A 7-year-old girl named Sophie wrote a lovely letter to the scientists at CSIRO, Australia’s national science agency, politely asking if they could work on creating a dragon for her. She even included a drawing to help them out. (click here to read Sophie’s entire letter)

The scientists at CSIRO wrote back to Sophie:

We’ve been doing science since 1926 and we’re quite proud of what we have achieved. We’ve put polymer banknotes in your wallet, insect repellent on your limbs and Wi-Fi in your devices. But we’ve missed something. There are no dragons.

Over the past 87 odd years we have not been able to create a dragon or dragon eggs. We have sighted an eastern bearded dragon at one of our telescopes, observed dragonflies and even measured body temperatures of the mallee dragon. But our work has never ventured into dragons of the mythical, fire breathing variety. And for this Australia, we are sorry.

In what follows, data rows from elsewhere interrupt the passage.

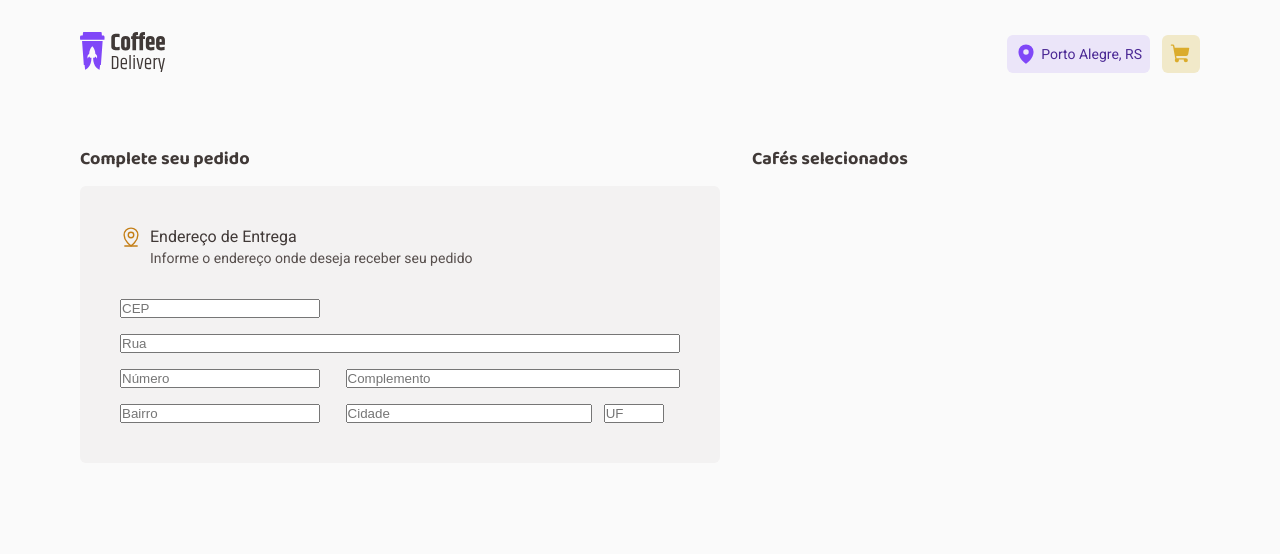
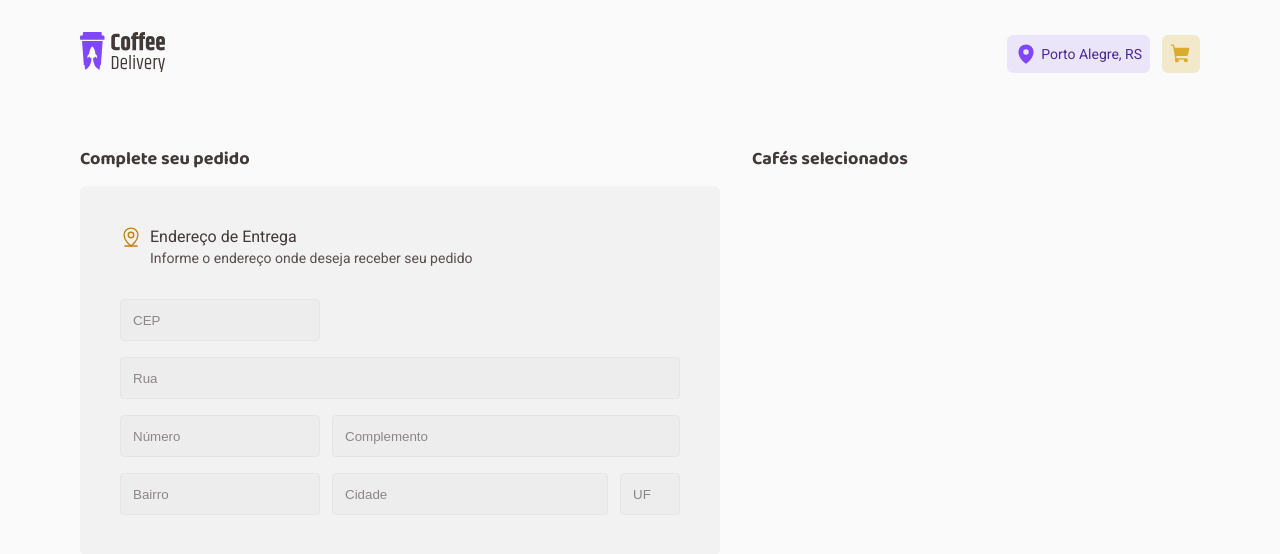
Before and after one commit to Hyakutak/coffee-delivery, a React (Vite) app: page /checkout in a window 1280 px wide. Shown: the top 554 px of the page. Built offline with nearby package versions, Linux system fonts and the light colour scheme.

Commit message:
Create payment method

```diff
--- a/src/pages/Checkout/components/FormAddress/styles.ts
+++ b/src/pages/Checkout/components/FormAddress/styles.ts
@@ -45,6 +45,18 @@ export const ContainerForm = styled.section`
         row-gap: 1rem;
         column-gap: 0.75rem;
 
+        input {
+            background: ${(props) => props.theme['base-input']};
+            border: 1px solid ${(props) => props.theme['base-button']};
+            border-radius: 4px;
+            height: 2.625rem;
+            padding: 0.75rem;
+            ::placeholder {
+                color: ${(props) => props.theme['base-label']};
+                line-height: 1.125rem;
+            }
+        }
+
         input:nth-child(1) {
             grid-area: cep;
             max-width: 12.5rem;
@@ -59,7 +71,8 @@ export const ContainerForm = styled.section`
         }
         input:nth-child(4) {
             grid-area: complemento;
-            max-width: 100%;
+            width: 21.75rem;
+
         }
         input:nth-child(5) {
             grid-area: bairro;
@@ -67,7 +80,7 @@ export const ContainerForm = styled.section`
         }
         input:nth-child(6) {
             grid-area: cidade;
-            max-width: 100%;
+            width: 17.25rem;
         }
         input:nth-child(7) {
             grid-area: uf;
--- /dev/null
+++ b/src/pages/Checkout/components/PaymentMethods/index.tsx
@@ -0,0 +1,7 @@
+export function PaymentMethods() {
+    return (
+        <section>
+
+        </section>
+    );
+}
--- /dev/null
+++ b/src/pages/Checkout/components/PaymentMethods/styles.ts
@@ -0,0 +1 @@
+import styled from "styled-components";
--- a/src/pages/Checkout/index.tsx
+++ b/src/pages/Checkout/index.tsx
@@ -1,4 +1,5 @@
 import { FormAddress } from './components/FormAddress';
+import { PaymentMethods } from './components/PaymentMethods';
 import { ContainerCheckout } from './styles';
 
 export function Checkout() {
@@ -7,6 +8,7 @@ export function Checkout() {
             <article>
                 <h3>Complete seu pedido</h3>
                 <FormAddress />
+                <PaymentMethods />
             </article>
             <aside>
                 <h3>Cafés selecionados</h3>
```
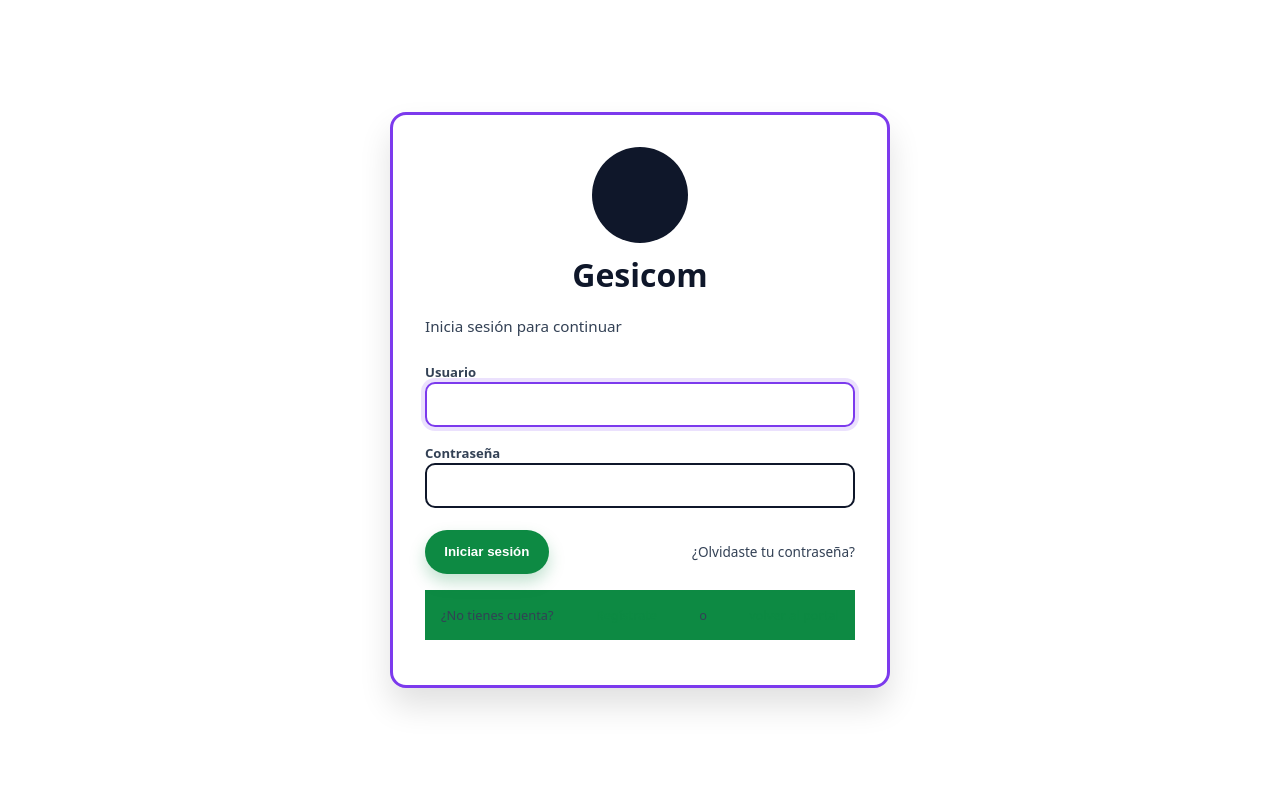
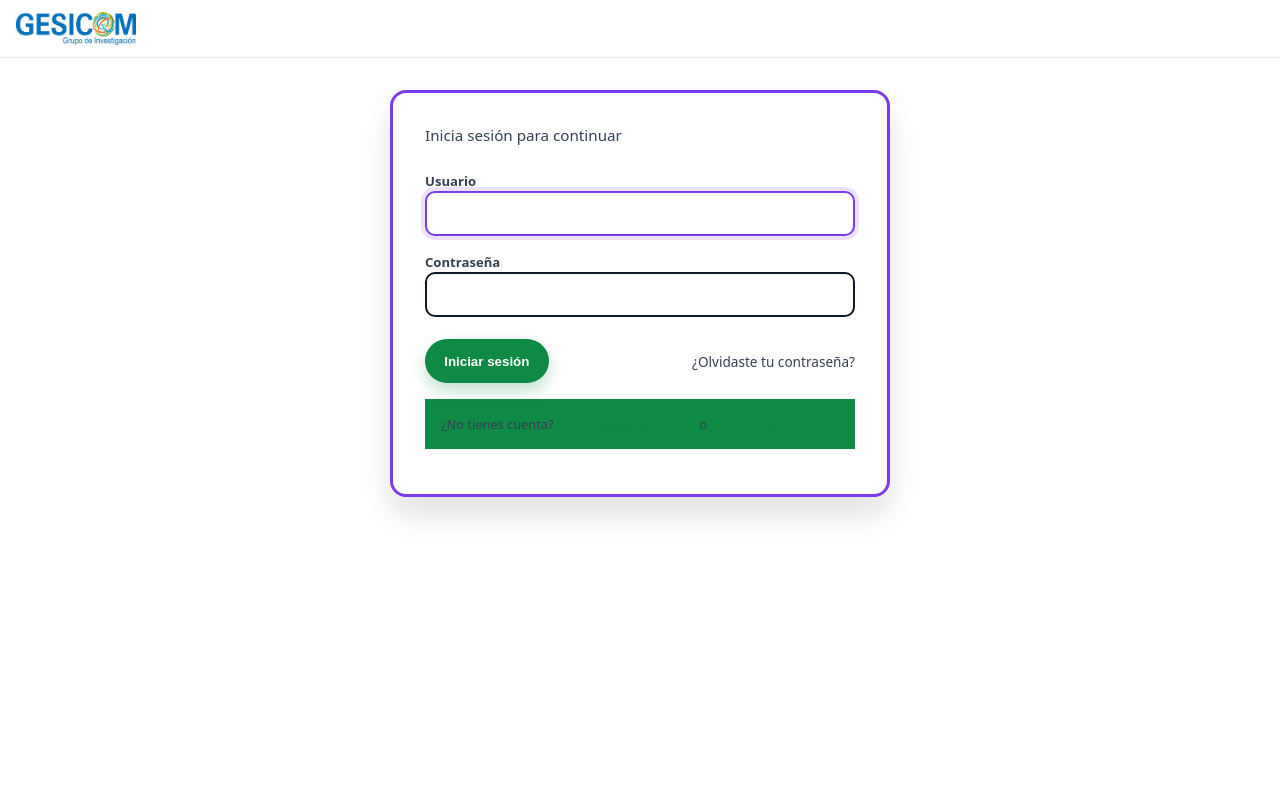
Before and after one commit to eldani827/Proyecto-html, a Django app: page /login/ in a window 1280 px wide. Run offline with Django 5.2, Linux system fonts and the light colour scheme.

Commit message:
auth(ui): header con logo GESICOM en login y registro; layout más limpio

```diff
--- a/PRoyecto django/Proyecto-html/Gesicom/static/CSS/main.css
+++ b/PRoyecto django/Proyecto-html/Gesicom/static/CSS/main.css
@@ -48,7 +48,7 @@ h1 {
 * { box-sizing: border-box; }
 html, body.login-body { height: 100%; }
 body.login-body {
-  margin: 0; display: grid; place-items: center; min-height: 100vh;
+  margin: 0; display: flex; flex-direction: column; align-items: center; min-height: 100vh;
   background: #ffffff; /* tema claro para que coincida con la captura */
   color: #0f172a;
   font-family: ui-sans-serif, system-ui, -apple-system, Segoe UI, Roboto, "Helvetica Neue", Arial, "Noto Sans", "Apple Color Emoji", "Segoe UI Emoji";
@@ -58,6 +58,7 @@ body.login-body {
   width: 100%; max-width: 500px; background: #ffffff;
   border: 3px solid #7c3aed; /* borde morado como en la imagen */
   border-radius: 16px; padding: 2rem; box-shadow: 0 18px 32px rgba(0,0,0,0.12);
+  margin-top: 2rem;
 }
 
 .login-brand { display: grid; place-items: center; gap: .6rem; margin-bottom: 1.25rem; }
@@ -86,6 +87,11 @@ body.login-body {
 .login-card .footer { margin-top: 1rem; text-align: center; font-size: .8rem; color: var(--muted); }
 .login-card a { color: #0d8a43; text-decoration: none; }
 .login-card a:hover { text-decoration: underline; }
+
+/* Header superior para páginas de autenticación */
+.topbar.topbar-auth { width: 100%; display: flex; align-items: center; justify-content: flex-start; padding: .75rem 1rem; background: #ffffff; border-bottom: 1px solid var(--border); position: sticky; top: 0; z-index: 10; }
+.brand-left { display: flex; align-items: center; gap: .5rem; }
+.brand-left .logo-img { width: 120px; height: auto; object-fit: contain; }
 
 /* Registro usa el mismo layout que login-card */
 .card { background: #ffffff; border: 3px solid #7c3aed; border-radius: 16px; padding: 2rem; box-shadow: 0 18px 32px rgba(0,0,0,0.12); }
--- a/PRoyecto django/Proyecto-html/Gesicom/templates/login.html
+++ b/PRoyecto django/Proyecto-html/Gesicom/templates/login.html
@@ -10,11 +10,12 @@
 </head>
 
 <body class="login-body">
+  <header class="topbar topbar-auth">
+    <div class="brand-left">
+      <img src="{% static 'CSS/img/gesicom.jpeg' %}" alt="Logo GESICOM" class="logo-img" />
+    </div>
+  </header>
   <main class="login-card" role="main">
-    <div class="login-brand" aria-label="Gesicom">
-      <div class="logo" aria-hidden="true"></div>
-      <h1>Gesicom</h1>
-    </div>
     {% if role %}
     <p class="login-subtitle">Inicia sesión como <strong>{{ role|title }}</strong></p>
     {% else %}
```
Also changed, not shown: PRoyecto django/Proyecto-html/Gesicom/templates/register.html (+5 -4 lines).
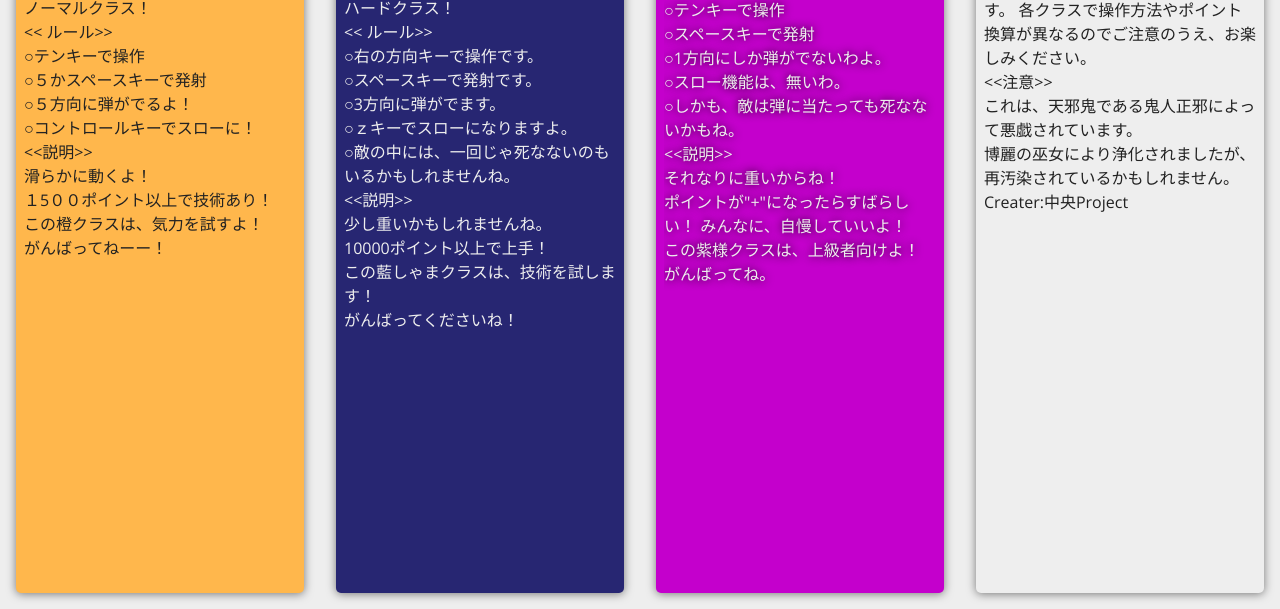
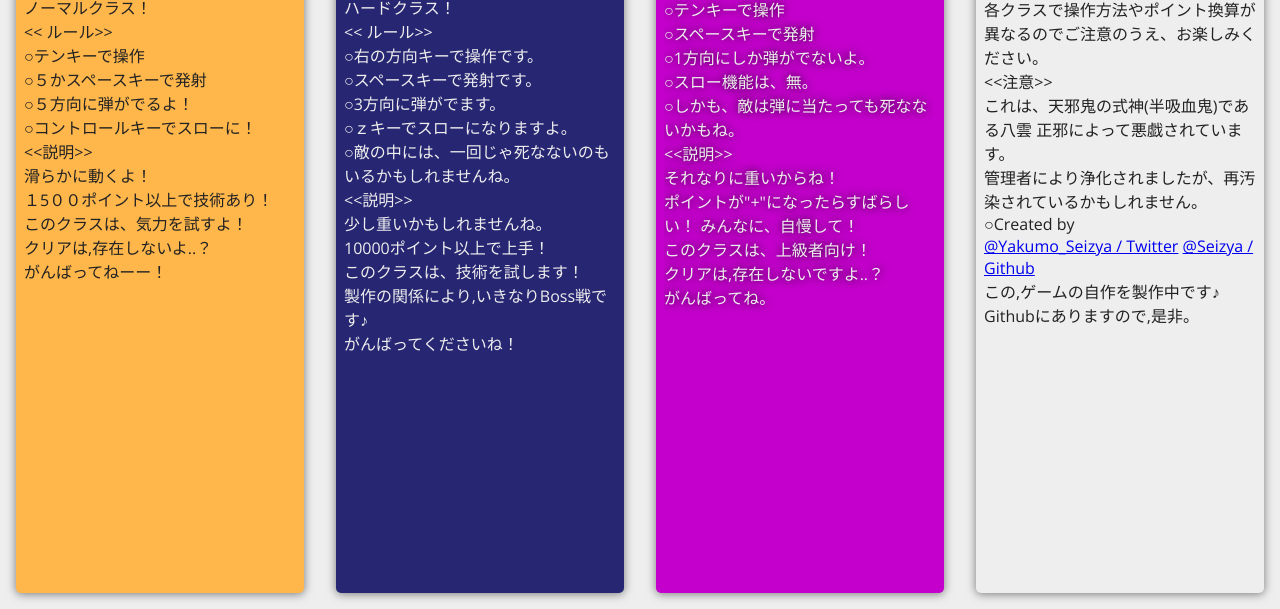
Before and after one commit to FM-Truesa/seizyaproject, a plain HTML site: page 選択画面/index選択.html in a window 1280 px wide. Shown: the part 191-800 px from the top of the page. Drawn offline with nearby package versions, Linux system fonts and the light colour scheme; a web font is replaced by a local one.

Commit message:
Add files via upload

```diff
--- a/選択画面/index選択.html
+++ b/選択画面/index選択.html
@@ -102,7 +102,9 @@
 
 <body>
     <div style="text-align:center;">
-        <h1 style="transform: scaleX(-1);">中央弾嵐乱</h1><span style="text-size:1rem;text-weight:300">by八雲正邪</span></div>
+        <h1 style="transform: scaleX(-1);">中央弾嵐乱</h1>
+        <span style="text-size:1rem;text-weight:300">by八雲正邪</span>
+    </div>
     <div id="container">
         <div onclick="document.location.href = '../Brain%20God/index.html'">
             <h1>二尾の猫式神レベル</h1>
@@ -135,7 +137,10 @@
                     １5００ポイント以上で技術あり！
                 </p>
                 <p>
-                    この橙クラスは、気力を試すよ！
+                    このクラスは、気力を試すよ！
+                </p>
+                <p>
+                    クリアは,存在しないよ..？
                 </p>
                 <p>
                     がんばってねーー！
@@ -176,7 +181,10 @@
                     10000ポイント以上で上手！
                 </p>
                 <p>
-                    この藍しゃまクラスは、技術を試します！
+                    このクラスは、技術を試します！
+                </p>
+                <p>
+                    製作の関係により,いきなりBoss戦です♪
                 </p>
                 <p>
                     がんばってくださいね！
@@ -200,10 +208,10 @@
                     ○スペースキーで発射
                 </p>
                 <p>
-                    ○1方向にしか弾がでないわよ。
+                    ○1方向にしか弾がでないよ。
                 </p>
                 <p>
-                    ○スロー機能は、無いわ。
+                    ○スロー機能は、無。
                 </p>
                 <p>
                     ○しかも、敵は弾に当たっても死なないかもね。
@@ -215,10 +223,13 @@
                     それなりに重いからね！
                 </p>
                 <p>
-                    ポイントが"+"になったらすばらしい！ みんなに、自慢していいよ！
+                    ポイントが"+"になったらすばらしい！ みんなに、自慢して！
                 </p>
                 <p>
-                    この紫様クラスは、上級者向けよ！
+                    このクラスは、上級者向け！
+                </p>
+                <p>
+                    クリアは,存在しないですよ..？
                 </p>
                 <p>
                     がんばってね。
@@ -228,20 +239,24 @@
         <div>
             <h1>説明-求聞史紀より</h1>
             <div class="detail">
-                これは、東方projectを模したゲームで、より本家に近い形で作られています。 各クラスで操作方法やポイント換算が異なるのでご注意のうえ、お楽しみください。
+                これは、東方projectを模したゲームで、本家に近い形で作られています。 各クラスで操作方法やポイント換算が異なるのでご注意のうえ、お楽しみください。
                 <p>
                     <<注意>>
                 </p>
                 <p>
-                    これは、天邪鬼である鬼人正邪によって悪戯されています。
+                    これは、天邪鬼の式神(半吸血鬼)である八雲 正邪によって悪戯されています。
                 </p>
                 <p>
-                    博麗の巫女により浄化されましたが、再汚染されているかもしれません。
+                    管理者により浄化されましたが、再汚染されているかもしれません。
                 </p>
                 <p>
-                    Creater:中央Project
+                    ○Created by
                 </p>
-
+                <a href="https://twitter.com/Yakumo_Seizya?lang=ja" target=”_blank”>@Yakumo_Seizya / Twitter</a>
+                <a href="https://github.com/Seizya" target=”_blank”>@Seizya / Github</a>
+                <P>
+                    この,ゲームの自作を製作中です♪ Githubにありますので,是非。
+                </P>
             </div>
         </div>
     </div>
```
Also changed, not shown: Brain G/main.js (+44 -23 lines).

(click here to read the agency’s complete response)

But then something truly awesome happened. The scientists had a bit of a think, as scientists are wont to do, and decided to rapidly accelerate their Dragon R&D Program. That’s right, they made a dragon for Sophie - Toothless, a 3D printed titanium dragon, blue, female, species: Seadragonus giganticus maximus.

“Being that electron beams were used to 3D print her, we are certainly glad she didn’t come out breathing them … instead of fire,” said Chad Henry, our Additive Manufacturing Operations Manager. “Titanium is super strong and lightweight, so Toothless will be a very capable flyer.”

Toothless is currently en route from Lab 22 in Melbourne to Sophie’s home in Brisbane.

Now Sophie wants to work at CSIRO when she grows up.

Click here to watch a video of the creation of Sophie’s dragon.

[via Geeks are Sexy and Neatorama]

:3
Have you hugged a scientist today?

I hope that one day someone will address a letter to me as “Hello, Lovely Scientist.”  I also hope that one day I can inspire little girls to be empowered and get interested in science.  

Hello, lovely scientist

(via dessydee)

guiltyhipster:

This is actually a fantastic part of the movie because Pixar is giving the viewers a gentle reminder of what real life is like. Accidents happen, even to good people, and you can’t make it a tragedy if you have to dip into your savings to repair the damage. You just have to keep moving forward, work hard, and hope for the best. 

(via dapenguinninja)